I’ve been tipped-off to a great e-zine for teachers, by teachers, but of interest to anyone thoughtful about our young people’s education.
In the current issue Alfie Kohn asks the question: Are we all to enamored with teaching children self-discipline? Awe come on…read it before you make a judgment. Could it be we just want kids to take care of themselves so that we don’t have to be bothered? Does education that focuses too heavily on self-discipline train students to see studying as a means to an end rather than to help them enjoy learning. Secure, healthy people can be playful, flexible, open to new experiences and self-discovery, deriving satisfaction from the process rather than always focused on the product. An extremely self-disciplined student, by contrast, may see reading or problem-solving purely as a means to the end of a good test score or a high grade. I find this idea quite thought-provoking. What do you think?

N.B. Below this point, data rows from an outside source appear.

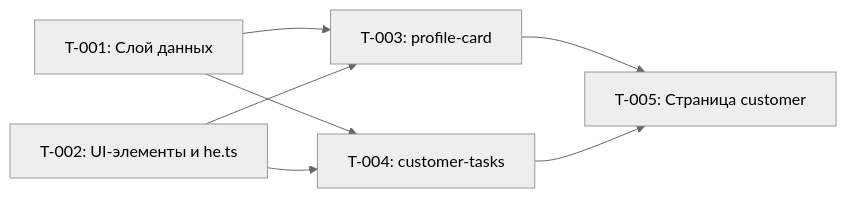
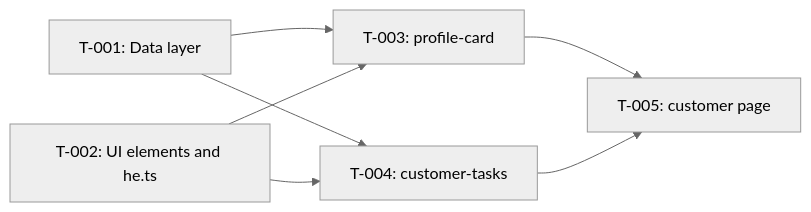
Before and after one commit to pacientk/CourseMenoraDevSDD: the diagram in workshop/golden/SPEC-002-customer-profile/plan.md, drawn with Mermaid (neutral theme). The commit also changed other lines of this file and 83 other files, not shown here.

````diff
--- a/workshop/golden/SPEC-002-customer-profile/plan.md
+++ b/workshop/golden/SPEC-002-customer-profile/plan.md
@@ -31,14 +31,14 @@
 ```mermaid
 flowchart LR
-    T001[T-001: Слой данных]
-    T002[T-002: UI-элементы и he.ts]
+    T001[T-001: Data layer]
+    T002[T-002: UI elements and he.ts]
     T003[T-003: profile-card]
     T004[T-004: customer-tasks]
-    T005[T-005: Страница customer]
+    T005[T-005: customer page]
     T001 --> T003
     T001 --> T004
     T002 --> T003
     T002 --> T004
     T003 --> T005
     T004 --> T005
 ```
````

Another article immediately grabbed my attention: Who Really Needs Four Years of Math and Science? by Steve A. Davidson. I started asking this question in about sophomore year of high school, when I decided: not me. And I’ve survived just fine thank you. I can’t help my kids with the algebra homework, but, hey, I read them lots of books when they were growing up. I’ve heard that counts for a lot. Check out what this guy says. He taught school for 32-years!